The two second tier competitions in Australia are to be decentralised, and expanded to 16 teams each, with the new competitions kicking off in two years time.
Teams from Northern Territory, Toowomba and Western Australia may also join the Queensland Cup.
This new concept will replace the National Youth Competition (NYC), which has become increasingly pressurised and expensive to run, and is seen as being damaging the welfare and health of young players.
NRL head of football Brian Canavan explained that the new competitions are designed to refine and improve the way youth talent comes through the ranks.
“We have been concerned for some time about the welfare issues affecting many young players struggling to cope with the pressures of the NYC.
“This model will enable more juniors to stay at home, rather than having to move away from their families, to play rugby league.
“And it will enable us to expand the game into regional and neighbouring overseas countries which we envisage will become part of the new State based competitions.
“It will also result in significant savings for clubs as they reduce their NYC costs and invest in the State League competitions instead.
“The States will continue to operate their traditional junior competitions and State based Under 20s competitions.
“But players from New Zealand and country regions will be able to stay in the game without having to leave home.
“We believe this is the best way to expand the game in the short term – and create a sustainable competition structure for the long term.”
The NRL is currently working with the Rugby League Players Association to increase the number of players that clubs can include in their full time squad.
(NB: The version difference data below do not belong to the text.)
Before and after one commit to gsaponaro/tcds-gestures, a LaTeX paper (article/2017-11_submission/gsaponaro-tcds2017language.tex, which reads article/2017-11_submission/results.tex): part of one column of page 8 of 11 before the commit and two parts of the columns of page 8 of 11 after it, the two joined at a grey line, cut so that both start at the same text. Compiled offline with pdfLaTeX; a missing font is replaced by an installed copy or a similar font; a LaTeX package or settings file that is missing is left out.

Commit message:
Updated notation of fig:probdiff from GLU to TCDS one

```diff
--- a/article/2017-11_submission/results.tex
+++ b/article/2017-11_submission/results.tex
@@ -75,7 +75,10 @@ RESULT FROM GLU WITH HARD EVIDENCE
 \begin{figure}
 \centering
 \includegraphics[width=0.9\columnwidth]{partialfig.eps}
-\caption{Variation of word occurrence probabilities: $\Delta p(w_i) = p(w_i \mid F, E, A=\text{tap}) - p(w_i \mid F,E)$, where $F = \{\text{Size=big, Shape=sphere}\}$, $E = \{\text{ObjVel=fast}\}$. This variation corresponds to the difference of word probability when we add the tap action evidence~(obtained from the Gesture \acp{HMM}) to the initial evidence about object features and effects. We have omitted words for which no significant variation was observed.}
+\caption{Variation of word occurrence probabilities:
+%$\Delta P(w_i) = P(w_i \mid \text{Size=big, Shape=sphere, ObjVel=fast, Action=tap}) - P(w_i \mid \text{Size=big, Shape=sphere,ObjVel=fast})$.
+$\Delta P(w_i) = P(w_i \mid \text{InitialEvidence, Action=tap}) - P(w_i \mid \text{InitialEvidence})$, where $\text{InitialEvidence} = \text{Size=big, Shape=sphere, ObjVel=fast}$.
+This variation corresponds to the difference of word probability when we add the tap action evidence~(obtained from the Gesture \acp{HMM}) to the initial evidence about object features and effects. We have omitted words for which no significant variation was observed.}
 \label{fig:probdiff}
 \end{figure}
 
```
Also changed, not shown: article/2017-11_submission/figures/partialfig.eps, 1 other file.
Those who fail to make the final NRL squad will return to play in the State Cup.
Salary limitations for State Cup and the State Youth Cup are also being discussed with the RLPA.